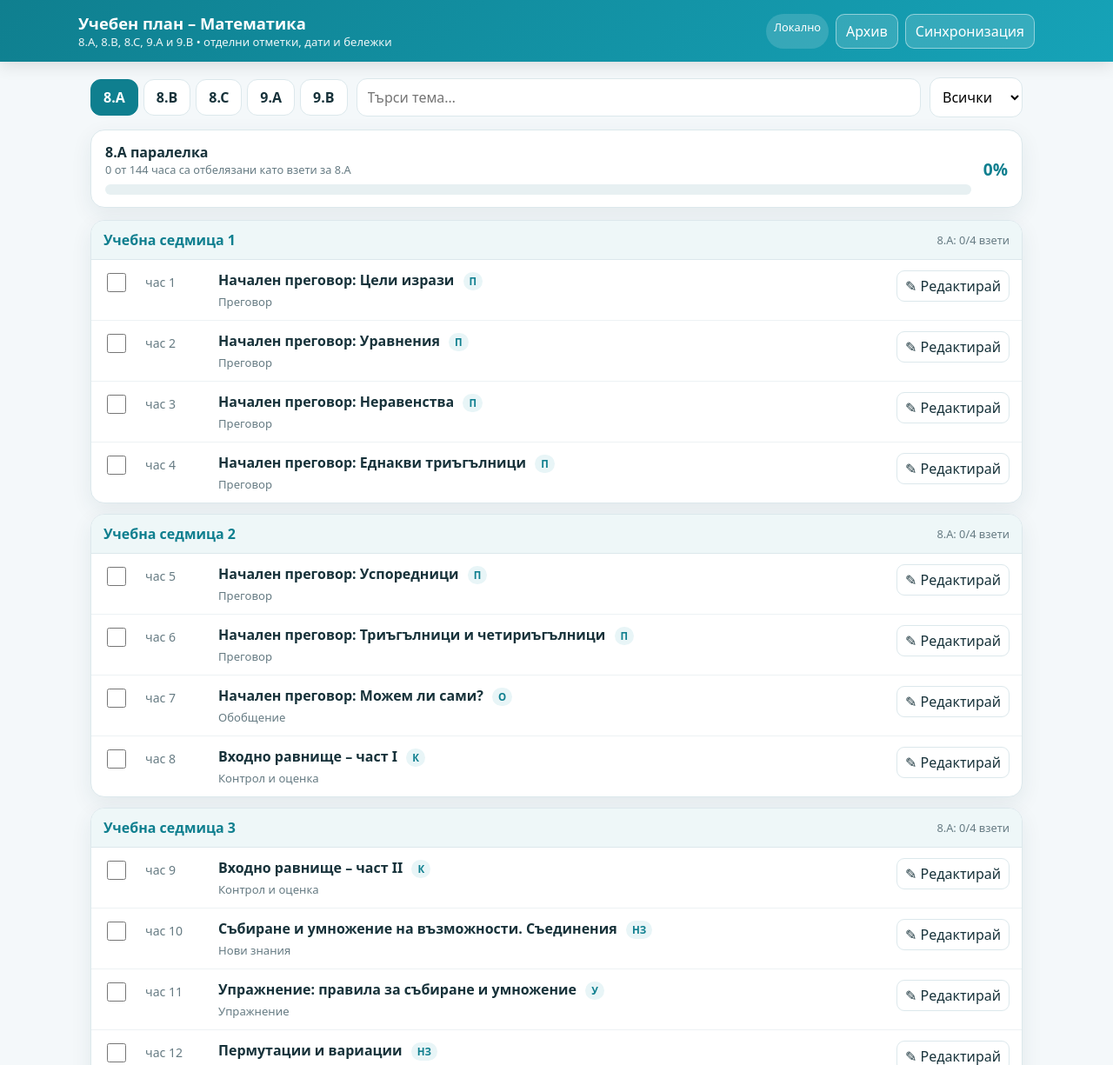
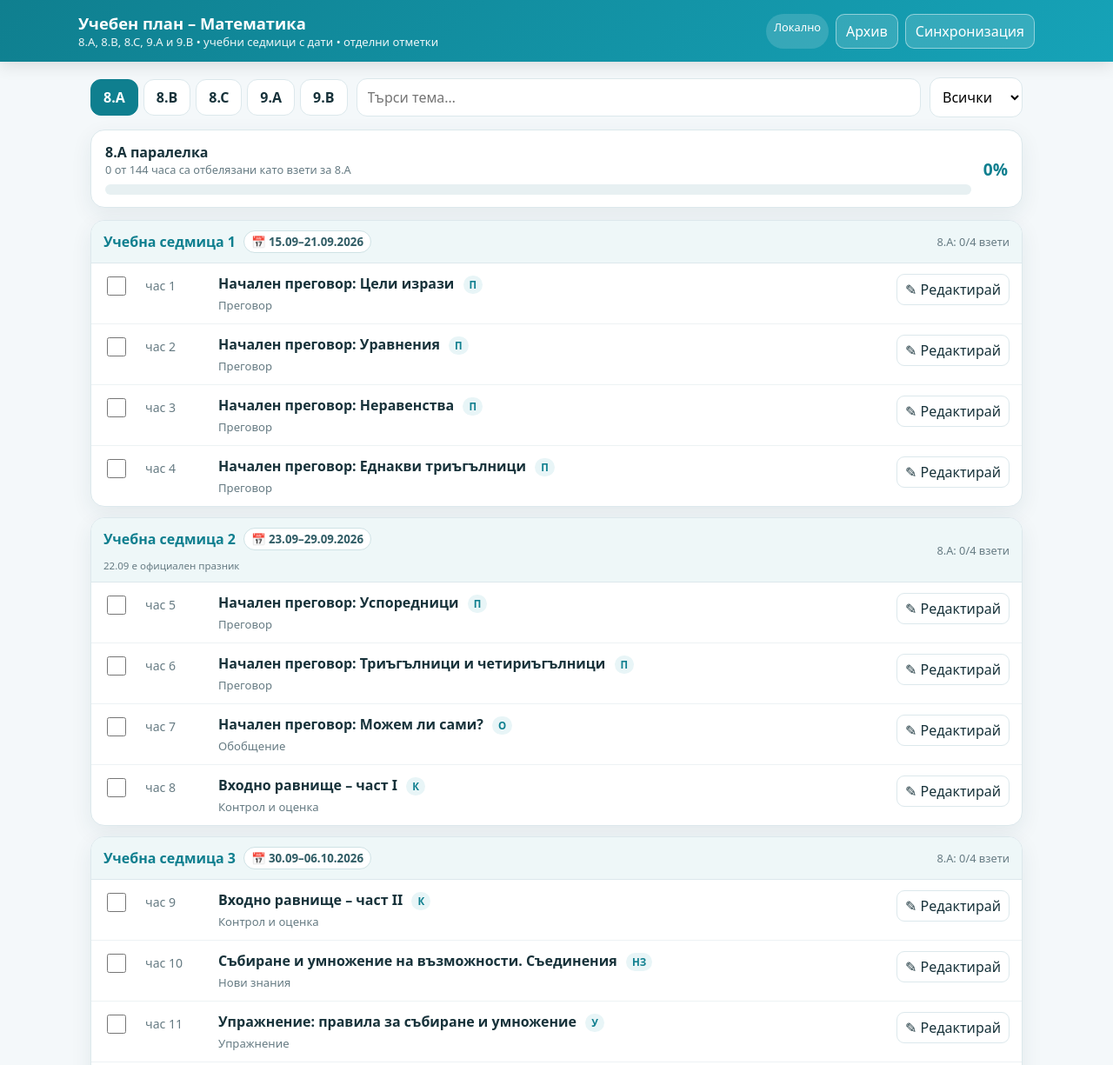
Before and after one commit to ValyaVitkovska/raspredelenie2026-2027, a plain HTML site: page index.html in a window 1280 px wide. Shown: the top 1225 px of the page at 87% size. Drawn offline with Linux system fonts and the light colour scheme.

Commit message:
Add files via upload

```diff
--- a/app.js
+++ b/app.js
@@ -98,7 +98,9 @@ function render(){
     const w=document.createElement('section');
     w.className='week';
     const weekAll=all.filter(x=>x.week===week), wd=weekAll.filter(x=>x.done).length;
-    w.innerHTML=`<div class="weekhead"><strong>Учебна седмица ${week}</strong><span class="small">${currentLabel()}: ${wd}/${weekAll.length} взети</span></div>`;
+    const cal=WEEK_CALENDAR_2026_2027[week];
+    const calHtml=cal ? `<span class="weekdate" title="Учебни дни: ${esc(cal.detail)}${cal.note?` • ${esc(cal.note)}`:''}">📅 ${esc(cal.label)}</span>${cal.note?`<span class="weeknote">${esc(cal.note)}</span>`:''}` : '';
+    w.innerHTML=`<div class="weekhead"><div class="weektitle"><div><strong>Учебна седмица ${week}</strong>${calHtml}</div></div><span class="small weekprogress">${currentLabel()}: ${wd}/${weekAll.length} взети</span></div>`;
 
     for(const l of lessons){
       const d=document.createElement('div');
--- a/data.js
+++ b/data.js
@@ -70,3 +70,47 @@ for(const cls of Object.keys(RAW_PLAN_DATA)){
     title:x[0], type:x[1]
   }));
 }
+
+
+// Учебни седмици за 2026/2027 г. – по 5 реални учебни дни,
+// съобразени с официалния календар на МОН.
+// Диапазонът може да обхваща ваканция/неучебни дни; в detail са изписани
+// точно петте учебни дни, които образуват съответната учебна седмица.
+const WEEK_CALENDAR_2026_2027 = {
+  1:{label:'15.09–21.09.2026',detail:'15, 16, 17, 18 и 21.09.2026'},
+  2:{label:'23.09–29.09.2026',detail:'23, 24, 25, 28 и 29.09.2026',note:'22.09 е официален празник'},
+  3:{label:'30.09–06.10.2026',detail:'30.09; 01, 02, 05 и 06.10.2026'},
+  4:{label:'07.10–13.10.2026',detail:'07, 08, 09, 12 и 13.10.2026'},
+  5:{label:'14.10–20.10.2026',detail:'14, 15, 16, 19 и 20.10.2026'},
+  6:{label:'21.10–27.10.2026',detail:'21, 22, 23, 26 и 27.10.2026'},
+  7:{label:'28.10–04.11.2026',detail:'28, 29, 30.10; 03 и 04.11.2026',note:'31.10–02.11 есенна ваканция'},
+  8:{label:'05.11–11.11.2026',detail:'05, 06, 09, 10 и 11.11.2026'},
+  9:{label:'12.11–18.11.2026',detail:'12, 13, 16, 17 и 18.11.2026'},
+ 10:{label:'19.11–25.11.2026',detail:'19, 20, 23, 24 и 25.11.2026'},
+ 11:{label:'26.11–02.12.2026',detail:'26, 27, 30.11; 01 и 02.12.2026'},
+ 12:{label:'03.12–09.12.2026',detail:'03, 04, 07, 08 и 09.12.2026'},
+ 13:{label:'10.12–16.12.2026',detail:'10, 11, 14, 15 и 16.12.2026'},
+ 14:{label:'17.12–23.12.2026',detail:'17, 18, 21, 22 и 23.12.2026',note:'24.12–03.01 коледна ваканция'},
+ 15:{label:'04.01–08.01.2027',detail:'04, 05, 06, 07 и 08.01.2027'},
+ 16:{label:'11.01–15.01.2027',detail:'11, 12, 13, 14 и 15.01.2027'},
+ 17:{label:'18.01–22.01.2027',detail:'18, 19, 20, 21 и 22.01.2027'},
+ 18:{label:'25.01–29.01.2027',detail:'25, 26, 27, 28 и 29.01.2027',note:'30.01–02.02 междусрочна ваканция'},
+ 19:{label:'03.02–09.02.2027',detail:'03, 04, 05, 08 и 09.02.2027',note:'начало на II срок – 03.02.2027'},
+ 20:{label:'10.02–16.02.2027',detail:'10, 11, 12, 15 и 16.02.2027'},
+ 21:{label:'17.02–23.02.2027',detail:'17, 18, 19, 22 и 23.02.2027'},
+ 22:{label:'24.02–02.03.2027',detail:'24, 25, 26.02; 01 и 02.03.2027',note:'03.03 е официален празник'},
+ 23:{label:'04.03–10.03.2027',detail:'04, 05, 08, 09 и 10.03.2027'},
+ 24:{label:'11.03–17.03.2027',detail:'11, 12, 15, 16 и 17.03.2027'},
+ 25:{label:'18.03–24.03.2027',detail:'18, 19, 22, 23 и 24.03.2027'},
+ 26:{label:'25.03–31.03.2027',detail:'25, 26, 29, 30 и 31.03.2027'},
+ 27:{label:'01.04–14.04.2027',detail:'01, 02, 12, 13 и 14.04.2027',note:'03.04–11.04 пролетна ваканция'},
+ 28:{label:'15.04–21.04.2027',detail:'15, 16, 19, 20 и 21.04.2027'},
+ 29:{label:'22.04–28.04.2027',detail:'22, 23, 26, 27 и 28.04.2027'},
+ 30:{label:'29.04–13.05.2027',detail:'29.04; 10, 11, 12 и 13.05.2027',note:'30.04–09.05 дълга почивка'},
+ 31:{label:'14.05–26.05.2027',detail:'14, 17, 18, 20 и 26.05.2027',note:'19 и 21.05 ДЗИ; 24.05 празник; 25.05 неучебен ден'},
+ 32:{label:'27.05–02.06.2027',detail:'27, 28, 31.05; 01 и 02.06.2027'},
+ 33:{label:'03.06–09.06.2027',detail:'03, 04, 07, 08 и 09.06.2027'},
+ 34:{label:'10.06–16.06.2027',detail:'10, 11, 14, 15 и 16.06.2027'},
+ 35:{label:'17.06–25.06.2027',detail:'17, 22, 23, 24 и 25.06.2027',note:'18 и 21.06 са неучебни дни заради НВО'},
+ 36:{label:'28.06–02.07.2027',detail:'28, 29, 30.06; 01 и 02.07.2027',note:'край на II срок – 02.07.2027'}
+};
--- a/index.html
+++ b/index.html
@@ -20,7 +20,7 @@
     .toolbar{display:grid;grid-template-columns:auto 1fr auto;gap:10px;align-items:center;margin-bottom:14px}.tabs{display:flex;gap:6px}.section-tab{border:1px solid var(--line);background:var(--card);border-radius:12px;padding:9px 14px;font-weight:700;color:var(--ink)}.section-tab.active{background:var(--accent);color:#fff;border-color:var(--accent)}
     .search{width:100%;border:1px solid var(--line);background:white;border-radius:12px;padding:10px 12px}.filter{border:1px solid var(--line);background:white;border-radius:12px;padding:10px}
     .summary{display:grid;grid-template-columns:1fr auto;gap:14px;align-items:center;background:var(--card);border:1px solid var(--line);border-radius:16px;padding:14px 16px;box-shadow:var(--shadow);margin-bottom:14px}.progress{height:12px;background:#e7f0f2;border-radius:999px;overflow:hidden;margin-top:8px}.bar{height:100%;background:linear-gradient(90deg,var(--accent),var(--accent2));width:0}.pct{font-weight:800;font-size:1.2rem;color:var(--accent)}
-    .week{background:var(--card);border:1px solid var(--line);border-radius:16px;margin:12px 0;box-shadow:var(--shadow);overflow:hidden}.weekhead{padding:11px 14px;background:#eef7f8;border-bottom:1px solid var(--line);display:flex;align-items:center;justify-content:space-between}.weekhead strong{color:var(--accent)}
+    .week{background:var(--card);border:1px solid var(--line);border-radius:16px;margin:12px 0;box-shadow:var(--shadow);overflow:hidden}.weekhead{padding:11px 14px;background:#eef7f8;border-bottom:1px solid var(--line);display:flex;align-items:center;justify-content:space-between;gap:12px}.weekhead strong{color:var(--accent)}.weektitle>div{display:flex;align-items:center;gap:9px;flex-wrap:wrap}.weekdate{font-size:.83rem;font-weight:700;color:#315d66;background:#fff;border:1px solid #cfe2e5;border-radius:999px;padding:3px 8px;white-space:nowrap}.weeknote{font-size:.72rem;color:var(--muted);width:100%;margin-top:1px}.weekprogress{white-space:nowrap}@media(max-width:620px){.weekhead{align-items:flex-start}.weekprogress{padding-top:3px}.weekdate{font-size:.78rem}}
     .lesson{display:grid;grid-template-columns:38px 74px 1fr auto;gap:10px;align-items:start;padding:12px 14px;border-bottom:1px solid #edf2f4}.lesson:last-child{border-bottom:none}.lesson.done{background:#f2fbf6}.lesson input[type=checkbox]{width:22px;height:22px;accent-color:var(--ok);margin-top:3px}.num{color:var(--muted);font-size:.88rem;padding-top:4px}.title{font-weight:650}.meta{font-size:.82rem;color:var(--muted);margin-top:4px}.tag{display:inline-block;font-size:.72rem;font-weight:700;border-radius:999px;padding:3px 7px;background:#e8f5f7;color:var(--accent);margin-left:6px}.editbtn{border:1px solid var(--line);background:white;border-radius:9px;padding:6px 9px;color:var(--ink)}
     .details{grid-column:3/5;display:none;gap:8px;grid-template-columns:160px 1fr;margin-top:5px}.details .wide{grid-column:1/-1}.details .autosave{grid-column:1/-1;font-size:.76rem;color:var(--muted)}.lesson.open .details{display:grid}.details input,.details textarea{border:1px solid var(--line);border-radius:9px;padding:8px;background:white}.details textarea{min-height:64px;resize:vertical}.details label{font-size:.78rem;color:var(--muted);display:block;margin-bottom:3px}
     .status{font-size:.8rem;padding:6px 9px;border-radius:999px;background:rgba(255,255,255,.15)}
@@ -33,7 +33,7 @@
 <body>
 <header>
   <div class="headrow">
-    <div><h1>Учебен план – Математика</h1><div class="sub">8.A, 8.B, 8.C, 9.A и 9.B • отделни отметки, дати и бележки</div></div>
+    <div><h1>Учебен план – Математика</h1><div class="sub">8.A, 8.B, 8.C, 9.A и 9.B • учебни седмици с дати • отделни отметки</div></div>
     <div class="head-actions">
       <span id="syncStatus" class="status">Локално</span>
       <button id="installBtn" hidden>Инсталирай</button>
--- a/service-worker.js
+++ b/service-worker.js
@@ -1,4 +1,4 @@
-const CACHE='math-planner-v3';
+const CACHE='math-planner-v4';
 const FILES=['./','./index.html','./app.js','./data.js','./manifest.webmanifest','./icons/icon-192.png','./icons/icon-512.png'];
 self.addEventListener('install',e=>{self.skipWaiting();e.waitUntil(caches.open(CACHE).then(c=>c.addAll(FILES)))});
 self.addEventListener('activate',e=>e.waitUntil(Promise.all([
```
Also changed, not shown: README_BG.txt, manifest.webmanifest.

TASK TO COMPLETE:
For each line of the material that contains the word "ваканция", make a copy.

ANSWER SECTION:
+// Диапазонът може да обхваща ваканция/неучебни дни; в detail са изписани
+  7:{label:'28.10–04.11.2026',detail:'28, 29, 30.10; 03 и 04.11.2026',note:'31.10–02.11 есенна ваканция'},
+ 14:{label:'17.12–23.12.2026',detail:'17, 18, 21, 22 и 23.12.2026',note:'24.12–03.01 коледна ваканция'},
+ 18:{label:'25.01–29.01.2027',detail:'25, 26, 27, 28 и 29.01.2027',note:'30.01–02.02 междусрочна ваканция'},
+ 27:{label:'01.04–14.04.2027',detail:'01, 02, 12, 13 и 14.04.2027',note:'03.04–11.04 пролетна ваканция'},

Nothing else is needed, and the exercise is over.